----- TASK MATERIAL

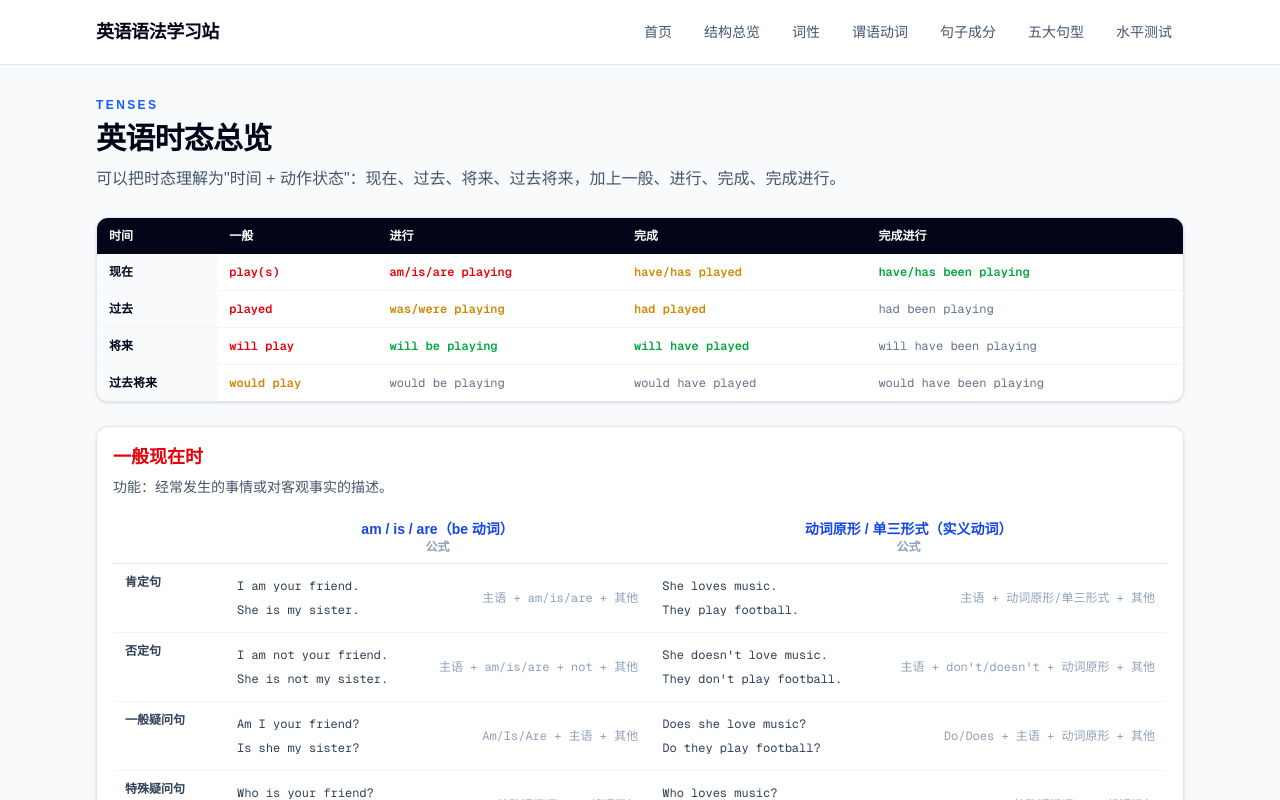
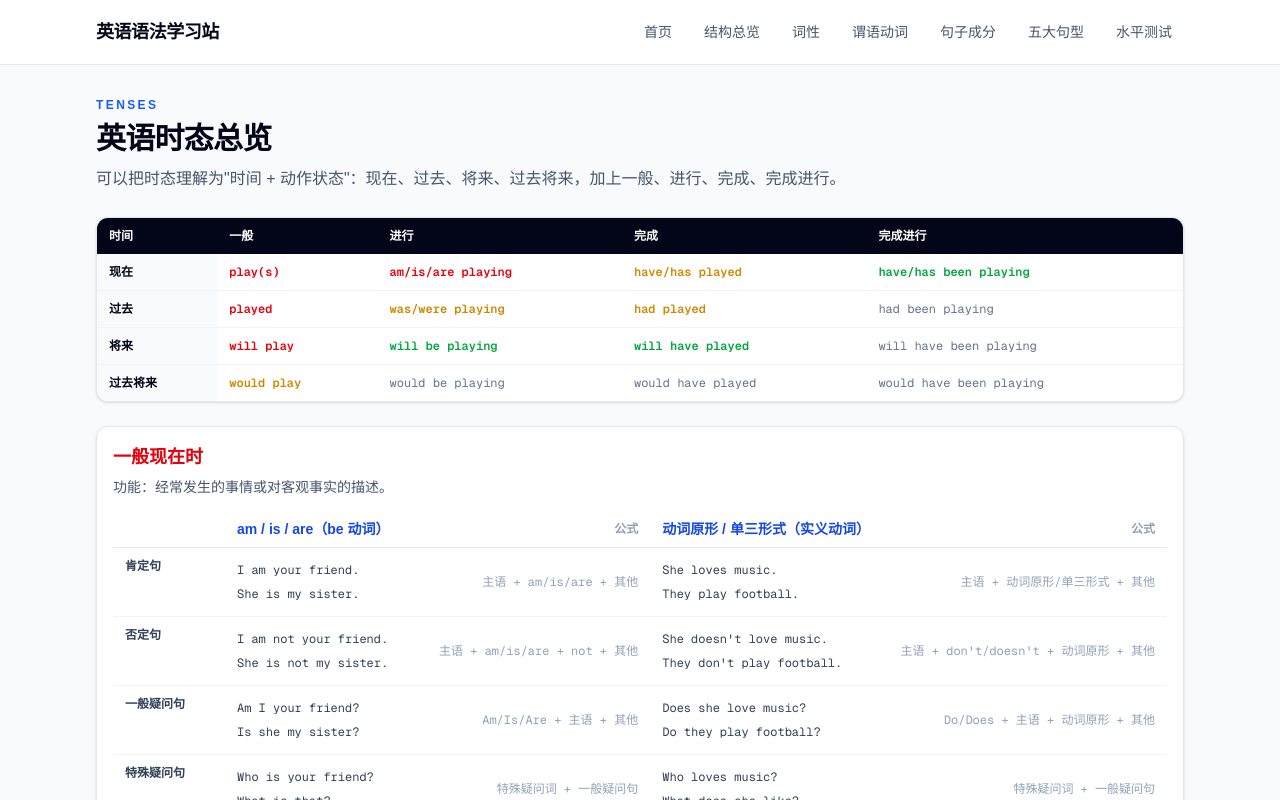
Before and after one commit to Jet-zz/EnglishGrammarSite, a Next.js app: page /grammar/tenses in a window 1280 px wide. Shown: the top 800 px of the page. Built offline with nearby package versions, Linux system fonts and the light colour scheme.

Commit message:
公式标题与label同行，与下方公式右对齐

```diff
--- a/src/app/grammar/tenses/page.tsx
+++ b/src/app/grammar/tenses/page.tsx
@@ -76,9 +76,11 @@ export default function TensesPage() {
                       <tr className="border-b border-slate-200">
                         <th className="px-3 py-2 w-28 text-slate-400 font-semibold"></th>
                         {tense.sentenceTable.colLabels.map((col) => (
-                          <th key={col.label} className="px-3 py-2 whitespace-nowrap text-center">
-                            <div className="text-sm font-bold text-blue-700">{col.label}</div>
-                            <div className="text-xs text-slate-400">公式</div>
+                          <th key={col.label} className="px-3 py-2 whitespace-nowrap">
+                            <div className="flex items-center justify-between gap-4">
+                              <span className="text-sm font-bold text-blue-700">{col.label}</span>
+                              <span className="text-xs text-slate-400">公式</span>
+                            </div>
                           </th>
                         ))}
                       </tr>
```
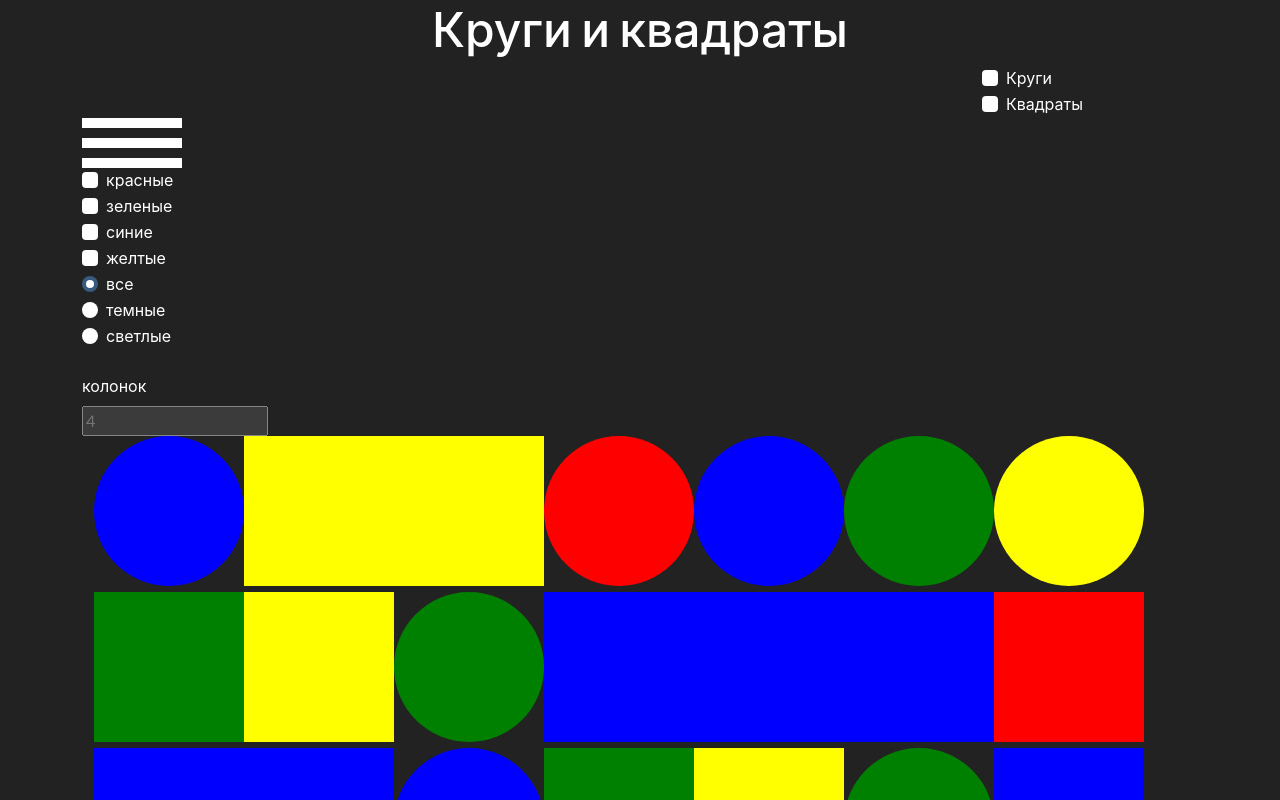
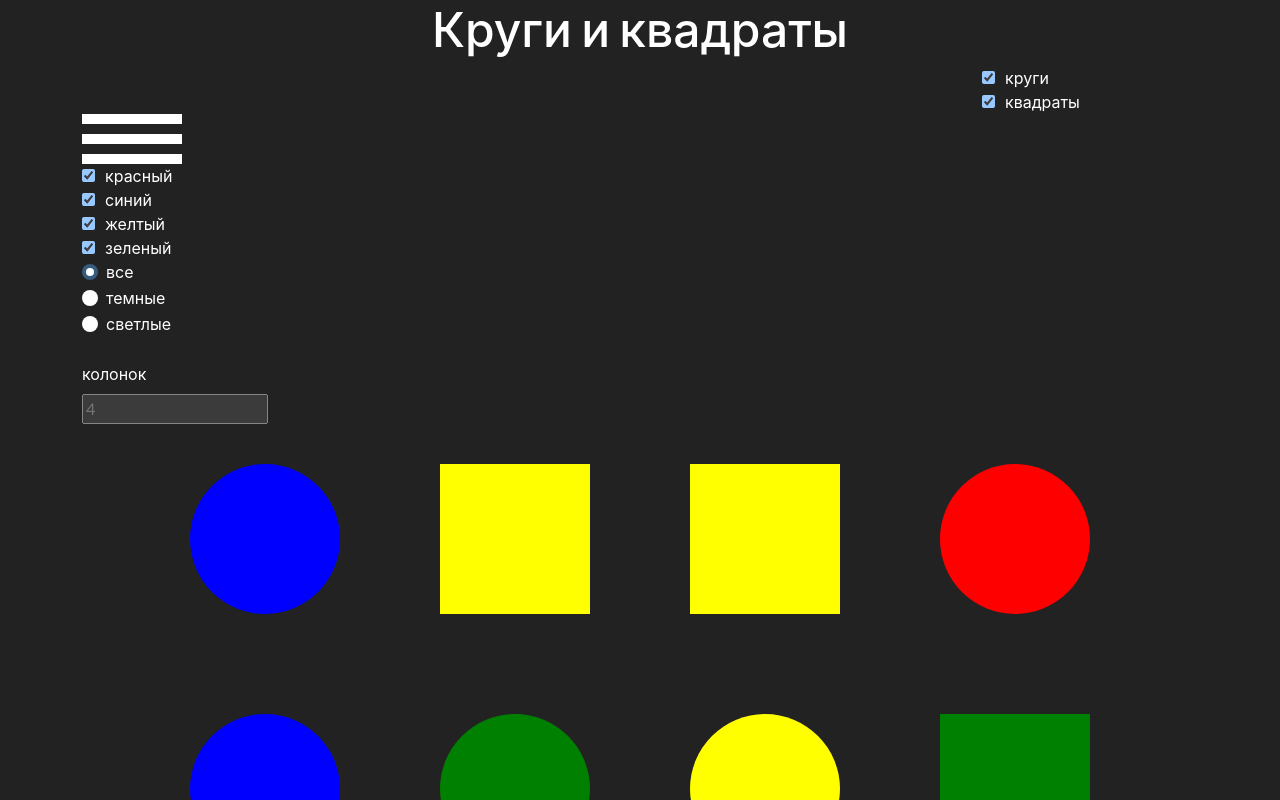
Before and after one commit to DupenkoV/figures, a React (Create React App) app: page / in a window 1280 px wide. Both pictures are taken after a click on the element 132 px from the left and 142 px from the top of the page. Shown: the top 800 px of the page. Built offline with nearby package versions, Linux system fonts and the light colour scheme.

Commit message:
fixed filterSlice

```diff
--- a/src/components/app/App.js
+++ b/src/components/app/App.js
@@ -8,141 +8,12 @@ import Burger from '../burger';
 
 const App = () => {
 
-  const [shapes, setShapes] = useState([
-    {
-      "form": "circle",
-      "color": "blue",
-      "dark": true
-    },
-    {
-      "form": "square",
-      "color": "yellow",
-      "dark": false
-    },
-    {
-      "form": "square",
-      "color": "yellow",
-      "dark": false
-    },
-    {
-      "form": "circle",
-      "color": "red",
-      "dark": false
-    },
-
-    {
-      "form": "circle",
-      "color": "blue",
-      "dark": true
-    },
-    {
-      "form": "circle",
-      "color": "green",
-      "dark": false
-    },
-    {
-      "form": "circle",
-      "color": "yellow",
-      "dark": true
-    },
-    {
-      "form": "square",
-      "color": "green",
-      "dark": false
-    },
-
-    {
-      "form": "square",
-      "color": "yellow",
-      "dark": false
-    },
-    {
-      "form": "circle",
-      "color": "green",
-      "dark": true
-    },
-    {
-      "form": "square",
-      "color": "blue",
-      "dark": true
-    },
-    {
-      "form": "square",
-      "color": "blue",
-      "dark": false
-    },
-
-    {
-      "form": "square",
-      "color": "blue",
-      "dark": false
-    },
-    {
-      "form": "triangle",
-      "color": "red",
-      "dark": true
-    },
-    {
-      "form": "circa",
-      "color": "blue",
-      "dark": false
-    },
-    {
-      "form": "square",
-      "color": "blue",
-      "dark": true
-    },
-
-    {
-      "form": "circle",
-      "color": "blue",
-      "dark": true
-    },
-    {
-      "form": "square",
-      "color": "green",
-      "dark": true
-    },
-    {
-      "form": "square",
-      "color": "yellow",
-      "dark": true
-    },
-    {
-      "form": "circle",
-      "color": "green",
-      "dark": false
-    },
-
-    {
-      "form": "square",
-      "color": "blue",
-      "dark": false
-    },
-    {
-      "form": "circle",
-      "color": "yellow",
-      "dark": true
-    },
-    {
-      "form": "square",
-      "color": "green",
-      "dark": true
-    },
-    {
-      "form": "square",
-      "color": "yellow",
-      "dark": false
-    }
-  ])
-
-
     return (
       <div className='container'>
         <Header />
         <FilterShapes />
         <Burger />
-        <Figures shapes={shapes}/>
+        <Figures/>
       </div>
     )
 }
--- /dev/null
+++ b/src/components/checkbox/Checkbox.js
@@ -0,0 +1,26 @@
+import React from 'react'
+import './checkbox.css'
+import { useDispatch, useSelector } from 'react-redux'
+import { setFilter } from '../../slice/filterSlice'
+
+
+export const Checkbox = ({label}) => {
+  const checked = useSelector(state => state.filter[label])
+
+  const dispatch = useDispatch()
+  const handleChange = () => {
+    dispatch(setFilter({
+        label,
+        checked: !checked
+    }))
+  }
+
+  return (
+    <div>
+        <label>
+            <input type='checkbox' checked={checked} onChange={handleChange} className='checkbox'/>
+            {label}
+        </label>
+    </div>
+  )
+}
--- /dev/null
+++ b/src/components/checkbox/checkbox.css
@@ -0,0 +1,3 @@
+.checkbox {
+    margin-right: 10px;
+}
--- /dev/null
+++ b/src/components/checkbox/index.js
@@ -0,0 +1,3 @@
+import { Checkbox } from "./Checkbox";
+
+export default Checkbox;
--- a/src/components/figures/Figures.js
+++ b/src/components/figures/Figures.js
@@ -1,11 +1,14 @@
-import React from "react";
+import React  from "react";
 import "./figures.css"
 import { useSelector } from "react-redux";
 
 
 
-export const Figures = ({shapes}) => {
-    const numberOfColumns = useSelector(state => state.numberOfColumns)
+
+export const Figures = () => {
+    const numberOfColumns = useSelector(state => state.numbersOfColumn)
+    const shapes = useSelector(state => state.shapes)
+
     const figures = shapes.map((item, id) => {
 
         return (
--- a/src/components/filterColor/FilterColor.js
+++ b/src/components/filterColor/FilterColor.js
@@ -1,34 +1,15 @@
 import React from "react";
 import "./filterColor.css"
+import Checkbox from '../checkbox'
 
 const FilterColor = () =>  {
 
     return (
         <div className="checkbox-group">
-            <div className="form-check">
-            <input className="form-check-input" type="checkbox" value="" id="red" />
-            <label className="form-check-label" htmlFor="red">
-                красные
-            </label>
-            </div>
-            <div className="form-check">
-            <input className="form-check-input" type="checkbox" value="" id="green" />
-            <label className="form-check-label" htmlFor="green">
-                зеленые
-            </label>
-            </div>
-            <div className="form-check">
-            <input className="form-check-input" type="checkbox" value="" id="blue" />
-            <label className="form-check-label" htmlFor="blue">
-                синие
-            </label>
-            </div>
-            <div className="form-check">
-            <input className="form-check-input" type="checkbox" value="" id="yellow" />
-            <label className="form-check-label" htmlFor="yellow">
-                желтые
-            </label>
-            </div>
+            <Checkbox label={'красный'}/>
+            <Checkbox label={'синий'}/>
+            <Checkbox label={'желтый'}/>
+            <Checkbox label={'зеленый'}/>
         </div>
         )
 }
--- a/src/components/filterShapes/FilterShapes.js
+++ b/src/components/filterShapes/FilterShapes.js
@@ -1,21 +1,12 @@
 import React from "react";
 import "./filterShapes.css"
+import Checkbox from "../checkbox";
 
 const FilterShapes = () => {
     return (
         <div className="checkbox-group shapes">
-            <div className="form-check">
-            <input className="form-check-input" type="checkbox" value="" id="circles" />
-            <label className="form-check-label" htmlFor="circles">
-                Круги
-            </label>
-            </div>
-            <div className="form-check">
-            <input className="form-check-input" type="checkbox" value="" id="squares" />
-            <label className="form-check-label" htmlFor="squares">
-                Квадраты
-            </label>
-            </div>
+            <Checkbox label={'круги'}/>
+            <Checkbox label={'квадраты'}/>
         </div>
     )
 }
--- a/src/components/inputColumn/InputColumn.js
+++ b/src/components/inputColumn/InputColumn.js
@@ -4,14 +4,14 @@ import "./inputColumn.css"
 import { selectNumbers } from "../../slice/numbersOfColumn";
 
 
-const InputColumn  = (props) =>  {
+const InputColumn  = () =>  {
     const dispatch = useDispatch();
 
     return (
         <div className="form-group">
             <label htmlFor="column" className="form-label mt-4">колонок</label>
                 <br />
-                <input placeholder="4" onChange={(e) => {dispatch(selectNumbers(+e.target.value))}}/>
+                <input placeholder="4" type='number' data-min="1" data-max="50" onChange={(e) => {dispatch(selectNumbers(+e.target.value))}}/>
         </div>
     )
 }
--- /dev/null
+++ b/src/slice/filterSlice.js
@@ -0,0 +1,24 @@
+import { createSlice } from "@reduxjs/toolkit";
+
+const initialState = {
+    'красный': true,
+    'синий': true,
+    'желтый': true,
+    'зеленый': true,
+    'круги': true,
+    'квадраты': true,
+}
+
+const filterSlice = createSlice({
+    name: '@@filter',
+    initialState,
+    reducers: {
+        setFilter: (state, action) => {
+            const {label, checked} = action.payload;
+            state[label] = checked;
+        }
+    }
+})
+
+export const {setFilter} = filterSlice.actions;
+export const filterReducer = filterSlice.reducer;
--- /dev/null
+++ b/src/slice/shapesSlice.js
@@ -0,0 +1,139 @@
+import { createSlice } from "@reduxjs/toolkit";
+
+const initialState = [
+    {
+      "form": "circle",
+      "color": "blue",
+      "dark": true
+    },
+    {
+      "form": "square",
+      "color": "yellow",
+      "dark": false
+    },
+    {
+      "form": "square",
+      "color": "yellow",
+      "dark": false
+    },
+    {
+      "form": "circle",
+      "color": "red",
+      "dark": false
+    },
+
+    {
+      "form": "circle",
+      "color": "blue",
+      "dark": true
+    },
+    {
+      "form": "circle",
+      "color": "green",
+      "dark": false
+    },
+    {
+      "form": "circle",
+      "color": "yellow",
+      "dark": true
+    },
+    {
+      "form": "square",
+      "color": "green",
+      "dark": false
+    },
+
+    {
+      "form": "square",
+      "color": "yellow",
+      "dark": false
+    },
+    {
+      "form": "circle",
+      "color": "green",
+      "dark": true
+    },
+    {
+      "form": "square",
+      "color": "blue",
+      "dark": true
+    },
+    {
+      "form": "square",
+      "color": "blue",
+      "dark": false
+    },
+
+    {
+      "form": "square",
+      "color": "blue",
+      "dark": false
+    },
+    {
+      "form": "triangle",
+      "color": "red",
+      "dark": true
+    },
+    {
+      "form": "circa",
+      "color": "blue",
+      "dark": false
+    },
+    {
+      "form": "square",
+      "color": "blue",
+      "dark": true
+    },
+
+    {
+      "form": "circle",
+      "color": "blue",
+      "dark": true
+    },
+    {
+      "form": "square",
+      "color": "green",
+      "dark": true
+    },
+    {
+      "form": "square",
+      "color": "yellow",
+      "dark": true
+    },
+    {
+      "form": "circle",
+      "color": "green",
+      "dark": false
+    },
+
+    {
+      "form": "square",
+      "color": "blue",
+      "dark": false
+    },
+    {
+      "form": "circle",
+      "color": "yellow",
+      "dark": true
+    },
+    {
+      "form": "square",
+      "color": "green",
+      "dark": true
+    },
+    {
+      "form": "square",
+      "color": "yellow",
+      "dark": false
+    }
+  ]
+
+export const shapesSlice = createSlice({
+    name: "@@shapes",
+    initialState,
+    reducers: {
+
+    }
+})
+
+export const shapesReducer = shapesSlice.reducer;
--- a/src/store.js
+++ b/src/store.js
@@ -1,9 +1,13 @@
 import { configureStore } from "@reduxjs/toolkit";
 import { columnReducer } from "./slice/numbersOfColumn";
+import { shapesReducer } from "./slice/shapesSlice";
+import { filterReducer } from "./slice/filterSlice";
 
 export const store = configureStore({
     devTools: true,
     reducer: {
         numbersOfColumn: columnReducer,
+        shapes: shapesReducer,
+        filter: filterReducer,
     }
 })
```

----------

**YOUR GOAL**
Copy out, in full, each line above that has the word "initialState" in it.

**RESULT OF THIS EXERCISE**
+const initialState = {
+    initialState,
+const initialState = [
+    initialState,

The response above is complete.